▶ **Problem description**:
Please find every line in the entries below that contains the string "tightemize", and copy it.

▶ **Entries supplied**:
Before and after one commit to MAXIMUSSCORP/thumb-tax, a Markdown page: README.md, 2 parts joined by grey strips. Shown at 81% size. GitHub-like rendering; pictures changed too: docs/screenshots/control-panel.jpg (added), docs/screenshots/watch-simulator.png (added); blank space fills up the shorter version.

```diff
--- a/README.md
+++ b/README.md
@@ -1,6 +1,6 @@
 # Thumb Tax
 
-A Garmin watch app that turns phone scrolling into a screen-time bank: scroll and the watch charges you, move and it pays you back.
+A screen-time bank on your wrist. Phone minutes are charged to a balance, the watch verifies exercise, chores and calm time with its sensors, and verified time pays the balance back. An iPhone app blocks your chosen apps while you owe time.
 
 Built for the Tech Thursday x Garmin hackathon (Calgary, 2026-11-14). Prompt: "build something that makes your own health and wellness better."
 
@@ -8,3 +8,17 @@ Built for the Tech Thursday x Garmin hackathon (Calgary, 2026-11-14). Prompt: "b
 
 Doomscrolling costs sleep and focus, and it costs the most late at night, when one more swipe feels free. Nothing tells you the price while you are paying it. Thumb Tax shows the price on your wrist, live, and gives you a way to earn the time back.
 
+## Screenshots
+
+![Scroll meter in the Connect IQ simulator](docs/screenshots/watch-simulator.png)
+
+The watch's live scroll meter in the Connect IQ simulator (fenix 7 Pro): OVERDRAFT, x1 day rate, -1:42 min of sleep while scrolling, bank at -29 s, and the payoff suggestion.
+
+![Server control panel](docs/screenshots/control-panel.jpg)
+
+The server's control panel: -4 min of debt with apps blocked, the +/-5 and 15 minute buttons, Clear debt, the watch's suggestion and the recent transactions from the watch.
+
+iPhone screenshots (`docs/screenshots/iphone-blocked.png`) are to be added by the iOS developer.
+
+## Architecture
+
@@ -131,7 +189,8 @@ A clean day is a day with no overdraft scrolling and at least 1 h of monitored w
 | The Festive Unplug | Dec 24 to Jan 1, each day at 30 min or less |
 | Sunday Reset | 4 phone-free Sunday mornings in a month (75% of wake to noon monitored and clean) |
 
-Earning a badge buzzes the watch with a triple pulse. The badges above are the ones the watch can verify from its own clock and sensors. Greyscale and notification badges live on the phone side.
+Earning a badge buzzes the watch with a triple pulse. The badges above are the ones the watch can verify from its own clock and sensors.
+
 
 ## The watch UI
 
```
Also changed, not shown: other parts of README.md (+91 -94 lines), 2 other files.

==

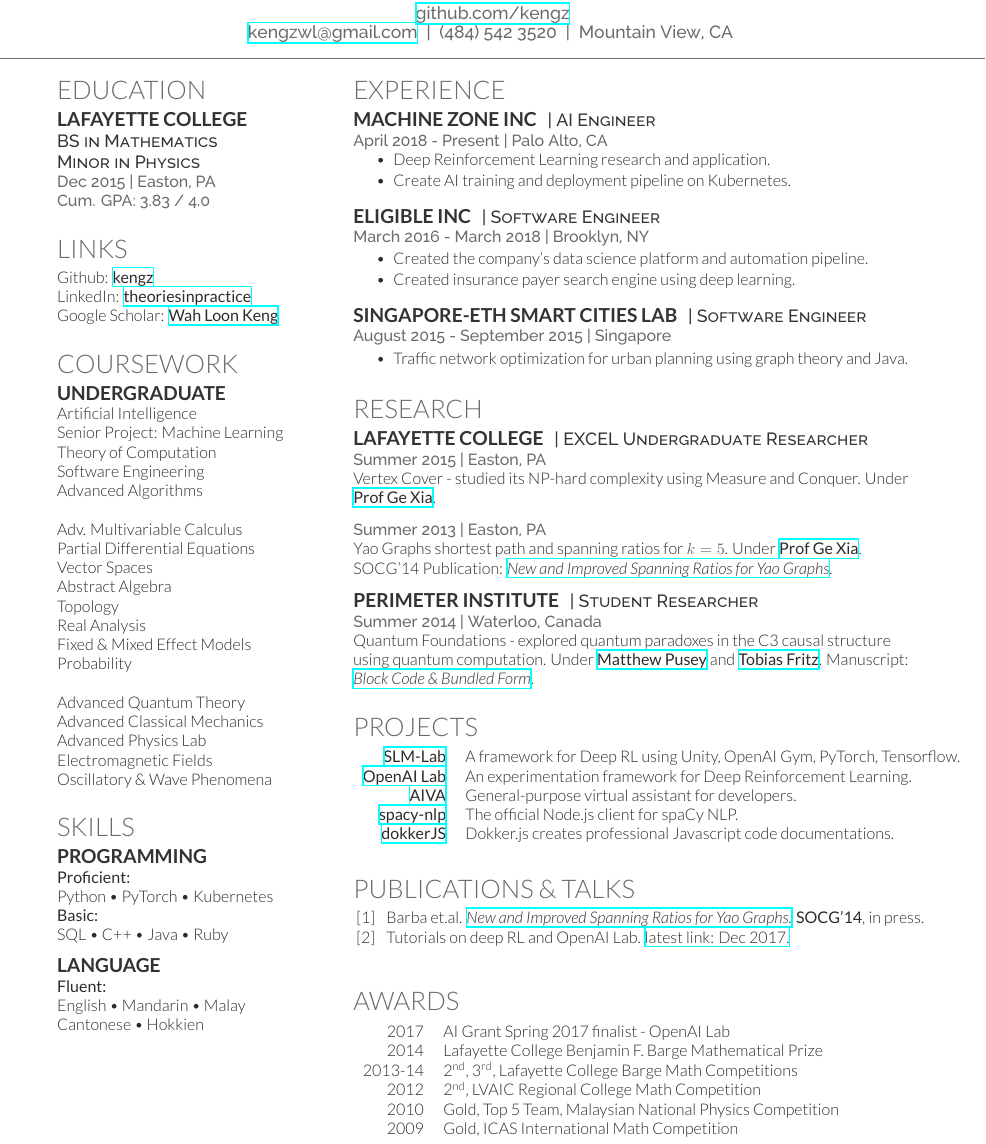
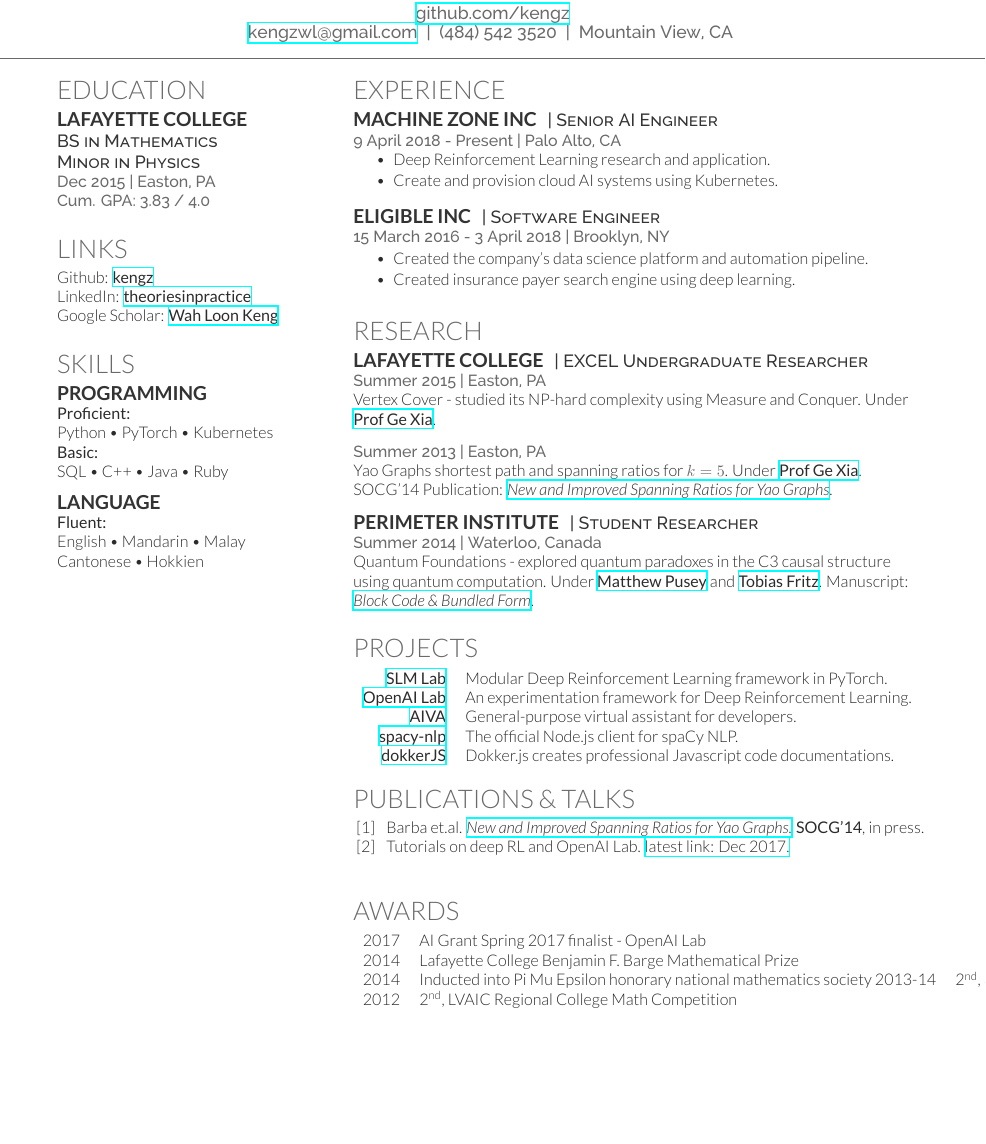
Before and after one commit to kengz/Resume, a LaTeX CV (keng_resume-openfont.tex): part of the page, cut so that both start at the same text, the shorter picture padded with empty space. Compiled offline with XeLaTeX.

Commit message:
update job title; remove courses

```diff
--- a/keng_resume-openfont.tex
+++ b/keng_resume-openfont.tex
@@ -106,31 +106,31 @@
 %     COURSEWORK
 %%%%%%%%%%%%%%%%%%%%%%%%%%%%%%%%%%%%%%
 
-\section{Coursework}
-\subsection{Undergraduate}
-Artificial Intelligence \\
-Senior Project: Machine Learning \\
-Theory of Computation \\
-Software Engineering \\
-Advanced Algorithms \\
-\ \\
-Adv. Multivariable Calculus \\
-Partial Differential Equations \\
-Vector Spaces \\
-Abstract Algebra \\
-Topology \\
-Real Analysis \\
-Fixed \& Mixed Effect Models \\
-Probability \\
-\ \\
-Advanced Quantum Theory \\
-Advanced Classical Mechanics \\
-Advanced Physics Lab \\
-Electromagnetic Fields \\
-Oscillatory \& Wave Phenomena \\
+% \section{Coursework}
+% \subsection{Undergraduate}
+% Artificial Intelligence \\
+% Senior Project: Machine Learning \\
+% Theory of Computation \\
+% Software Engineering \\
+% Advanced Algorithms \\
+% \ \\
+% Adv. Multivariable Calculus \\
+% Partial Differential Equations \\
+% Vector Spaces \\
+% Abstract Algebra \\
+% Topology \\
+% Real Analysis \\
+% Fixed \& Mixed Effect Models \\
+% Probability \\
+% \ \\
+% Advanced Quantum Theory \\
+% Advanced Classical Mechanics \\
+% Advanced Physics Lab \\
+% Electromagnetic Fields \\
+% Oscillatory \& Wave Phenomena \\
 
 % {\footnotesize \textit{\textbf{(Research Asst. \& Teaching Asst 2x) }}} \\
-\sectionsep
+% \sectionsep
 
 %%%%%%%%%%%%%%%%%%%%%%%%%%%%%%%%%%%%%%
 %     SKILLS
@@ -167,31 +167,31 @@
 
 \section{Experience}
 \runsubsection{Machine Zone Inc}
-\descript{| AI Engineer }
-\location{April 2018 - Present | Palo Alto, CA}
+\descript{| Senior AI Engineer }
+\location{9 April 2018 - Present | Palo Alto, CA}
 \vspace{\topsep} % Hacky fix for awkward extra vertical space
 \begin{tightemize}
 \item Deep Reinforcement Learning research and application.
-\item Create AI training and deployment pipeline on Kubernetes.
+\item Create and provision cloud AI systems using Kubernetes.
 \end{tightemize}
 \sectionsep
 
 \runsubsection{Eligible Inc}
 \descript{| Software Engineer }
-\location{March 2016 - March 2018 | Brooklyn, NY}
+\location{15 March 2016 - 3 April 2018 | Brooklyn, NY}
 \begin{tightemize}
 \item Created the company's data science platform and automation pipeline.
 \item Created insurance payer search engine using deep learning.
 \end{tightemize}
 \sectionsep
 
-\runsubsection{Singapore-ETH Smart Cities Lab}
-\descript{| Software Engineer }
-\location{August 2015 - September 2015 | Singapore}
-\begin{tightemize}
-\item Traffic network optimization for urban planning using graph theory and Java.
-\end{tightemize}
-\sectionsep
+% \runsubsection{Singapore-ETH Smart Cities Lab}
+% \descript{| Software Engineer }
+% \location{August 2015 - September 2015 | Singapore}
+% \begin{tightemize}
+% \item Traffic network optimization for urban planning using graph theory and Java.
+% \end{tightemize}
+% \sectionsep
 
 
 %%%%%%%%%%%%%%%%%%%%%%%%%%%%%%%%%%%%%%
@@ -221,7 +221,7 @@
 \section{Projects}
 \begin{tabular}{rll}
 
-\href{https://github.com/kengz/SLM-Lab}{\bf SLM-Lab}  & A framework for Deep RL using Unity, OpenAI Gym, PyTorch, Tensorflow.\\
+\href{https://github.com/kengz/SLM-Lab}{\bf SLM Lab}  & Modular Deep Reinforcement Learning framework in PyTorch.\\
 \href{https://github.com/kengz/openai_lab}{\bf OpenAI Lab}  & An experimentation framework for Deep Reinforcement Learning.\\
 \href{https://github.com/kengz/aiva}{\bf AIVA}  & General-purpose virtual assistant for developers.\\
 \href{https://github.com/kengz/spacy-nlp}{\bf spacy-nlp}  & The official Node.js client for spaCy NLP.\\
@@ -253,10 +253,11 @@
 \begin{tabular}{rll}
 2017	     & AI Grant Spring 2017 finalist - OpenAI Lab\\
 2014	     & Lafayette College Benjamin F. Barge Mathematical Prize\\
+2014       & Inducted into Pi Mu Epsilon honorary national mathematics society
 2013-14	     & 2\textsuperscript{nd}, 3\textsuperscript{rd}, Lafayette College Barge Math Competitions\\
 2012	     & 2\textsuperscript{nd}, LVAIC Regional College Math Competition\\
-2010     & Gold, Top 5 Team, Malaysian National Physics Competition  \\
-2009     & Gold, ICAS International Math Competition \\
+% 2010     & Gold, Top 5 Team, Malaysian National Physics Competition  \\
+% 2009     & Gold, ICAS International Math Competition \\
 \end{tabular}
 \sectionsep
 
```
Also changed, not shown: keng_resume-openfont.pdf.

...

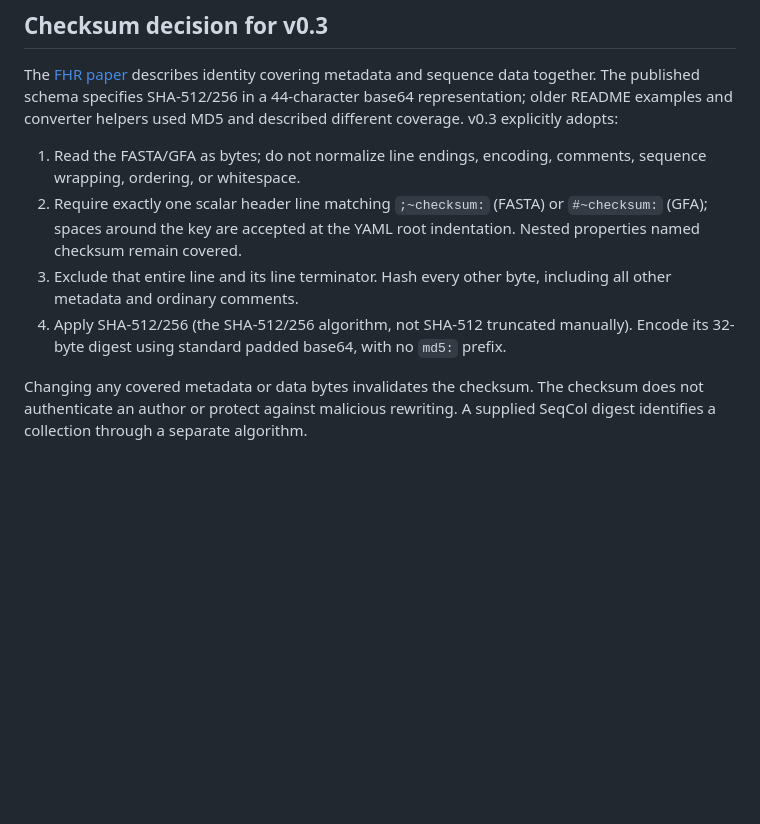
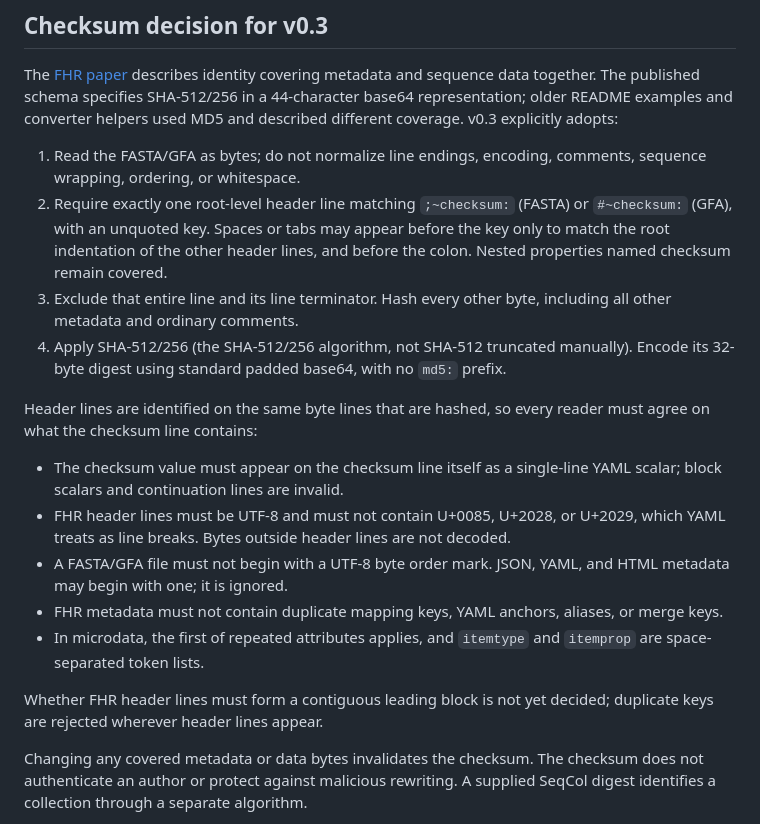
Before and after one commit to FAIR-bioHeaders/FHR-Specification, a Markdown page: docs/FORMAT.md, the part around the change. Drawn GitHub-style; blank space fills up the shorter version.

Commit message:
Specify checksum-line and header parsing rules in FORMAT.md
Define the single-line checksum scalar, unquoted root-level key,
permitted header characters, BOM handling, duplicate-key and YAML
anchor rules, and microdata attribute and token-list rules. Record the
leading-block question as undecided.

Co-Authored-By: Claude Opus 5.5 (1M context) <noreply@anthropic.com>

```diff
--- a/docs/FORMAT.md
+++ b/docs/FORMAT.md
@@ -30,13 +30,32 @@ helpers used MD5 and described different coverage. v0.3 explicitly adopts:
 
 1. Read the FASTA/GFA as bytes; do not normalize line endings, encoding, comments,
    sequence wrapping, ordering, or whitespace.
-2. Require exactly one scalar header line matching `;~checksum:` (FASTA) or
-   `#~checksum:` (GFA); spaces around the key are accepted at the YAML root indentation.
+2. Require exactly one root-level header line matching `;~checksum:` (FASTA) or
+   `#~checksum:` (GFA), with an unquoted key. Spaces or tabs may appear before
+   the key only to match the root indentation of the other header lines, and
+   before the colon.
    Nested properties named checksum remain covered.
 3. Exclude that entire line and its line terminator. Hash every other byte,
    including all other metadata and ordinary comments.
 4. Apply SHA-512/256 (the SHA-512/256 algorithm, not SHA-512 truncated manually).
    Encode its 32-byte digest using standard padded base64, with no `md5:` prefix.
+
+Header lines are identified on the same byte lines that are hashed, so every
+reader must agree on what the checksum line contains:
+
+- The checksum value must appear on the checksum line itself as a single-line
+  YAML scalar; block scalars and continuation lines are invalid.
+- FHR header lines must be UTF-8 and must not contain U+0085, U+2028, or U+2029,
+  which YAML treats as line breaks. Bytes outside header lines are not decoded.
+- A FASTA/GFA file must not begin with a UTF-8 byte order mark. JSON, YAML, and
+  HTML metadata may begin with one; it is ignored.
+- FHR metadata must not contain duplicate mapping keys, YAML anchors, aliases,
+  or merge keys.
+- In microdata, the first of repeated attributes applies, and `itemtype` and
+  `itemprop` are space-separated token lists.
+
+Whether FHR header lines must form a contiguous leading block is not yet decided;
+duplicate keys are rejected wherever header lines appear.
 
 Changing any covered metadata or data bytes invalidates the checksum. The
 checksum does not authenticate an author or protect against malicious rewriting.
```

▶ **Reply to the task**:
 \begin{tightemize}
 \end{tightemize}
 \begin{tightemize}
 \end{tightemize}
-\begin{tightemize}
-\end{tightemize}
+% \begin{tightemize}
+% \end{tightemize}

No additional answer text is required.